**PROMPT:**
Report only the number of lines in the following entries where the word "menor" occurs.
○ ○ ○
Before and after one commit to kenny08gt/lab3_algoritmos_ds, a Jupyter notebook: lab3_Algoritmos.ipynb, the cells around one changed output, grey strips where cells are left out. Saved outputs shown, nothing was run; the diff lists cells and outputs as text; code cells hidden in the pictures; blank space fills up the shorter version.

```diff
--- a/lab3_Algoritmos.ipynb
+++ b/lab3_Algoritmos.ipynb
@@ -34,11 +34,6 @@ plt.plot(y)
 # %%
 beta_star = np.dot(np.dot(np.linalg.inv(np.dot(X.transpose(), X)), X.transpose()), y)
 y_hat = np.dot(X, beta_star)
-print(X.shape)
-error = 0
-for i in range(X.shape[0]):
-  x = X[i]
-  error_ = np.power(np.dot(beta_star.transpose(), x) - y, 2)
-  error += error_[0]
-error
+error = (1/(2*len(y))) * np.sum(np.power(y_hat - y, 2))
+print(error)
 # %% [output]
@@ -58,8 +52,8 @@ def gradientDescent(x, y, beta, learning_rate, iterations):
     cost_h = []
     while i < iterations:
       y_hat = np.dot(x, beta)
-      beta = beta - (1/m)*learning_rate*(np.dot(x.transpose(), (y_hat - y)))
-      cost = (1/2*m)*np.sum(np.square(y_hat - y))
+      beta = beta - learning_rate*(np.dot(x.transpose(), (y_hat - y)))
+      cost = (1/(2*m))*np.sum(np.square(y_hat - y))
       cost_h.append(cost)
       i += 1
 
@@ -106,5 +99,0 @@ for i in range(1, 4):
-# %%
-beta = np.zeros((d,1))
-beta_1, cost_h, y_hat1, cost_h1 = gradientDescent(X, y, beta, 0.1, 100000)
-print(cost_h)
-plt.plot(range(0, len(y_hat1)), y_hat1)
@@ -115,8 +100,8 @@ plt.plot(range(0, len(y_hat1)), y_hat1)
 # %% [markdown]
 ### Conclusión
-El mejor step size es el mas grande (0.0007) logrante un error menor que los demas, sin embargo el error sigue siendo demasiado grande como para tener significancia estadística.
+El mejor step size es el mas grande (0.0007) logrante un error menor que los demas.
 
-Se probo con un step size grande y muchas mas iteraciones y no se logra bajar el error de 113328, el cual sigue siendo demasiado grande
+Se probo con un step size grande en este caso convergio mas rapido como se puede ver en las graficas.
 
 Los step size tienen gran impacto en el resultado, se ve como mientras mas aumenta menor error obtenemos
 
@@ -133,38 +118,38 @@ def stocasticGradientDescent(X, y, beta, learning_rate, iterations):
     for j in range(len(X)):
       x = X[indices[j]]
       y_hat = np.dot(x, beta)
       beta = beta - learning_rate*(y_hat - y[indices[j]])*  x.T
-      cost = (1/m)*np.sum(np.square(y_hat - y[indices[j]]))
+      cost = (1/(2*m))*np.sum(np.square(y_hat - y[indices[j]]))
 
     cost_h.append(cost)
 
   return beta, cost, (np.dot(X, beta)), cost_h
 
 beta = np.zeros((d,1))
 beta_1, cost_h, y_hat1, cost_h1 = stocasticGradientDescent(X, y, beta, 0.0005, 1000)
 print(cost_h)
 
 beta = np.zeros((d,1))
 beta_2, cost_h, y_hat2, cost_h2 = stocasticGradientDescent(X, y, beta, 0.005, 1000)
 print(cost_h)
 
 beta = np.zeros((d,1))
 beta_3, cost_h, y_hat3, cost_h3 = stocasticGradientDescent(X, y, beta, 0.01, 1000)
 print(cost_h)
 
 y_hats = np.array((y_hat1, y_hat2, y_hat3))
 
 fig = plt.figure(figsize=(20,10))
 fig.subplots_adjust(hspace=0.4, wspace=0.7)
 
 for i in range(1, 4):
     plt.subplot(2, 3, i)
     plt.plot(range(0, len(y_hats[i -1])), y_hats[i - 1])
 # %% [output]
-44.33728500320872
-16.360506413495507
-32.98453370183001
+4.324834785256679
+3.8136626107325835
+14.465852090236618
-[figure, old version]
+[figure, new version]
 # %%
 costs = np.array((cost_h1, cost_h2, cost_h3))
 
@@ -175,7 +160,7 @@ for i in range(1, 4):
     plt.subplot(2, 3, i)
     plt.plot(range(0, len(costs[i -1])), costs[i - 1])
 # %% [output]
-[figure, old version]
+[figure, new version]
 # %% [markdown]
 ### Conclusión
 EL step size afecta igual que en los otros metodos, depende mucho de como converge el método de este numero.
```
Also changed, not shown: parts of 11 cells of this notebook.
○ ○ ○
**EXERCISE ANSWER:**
3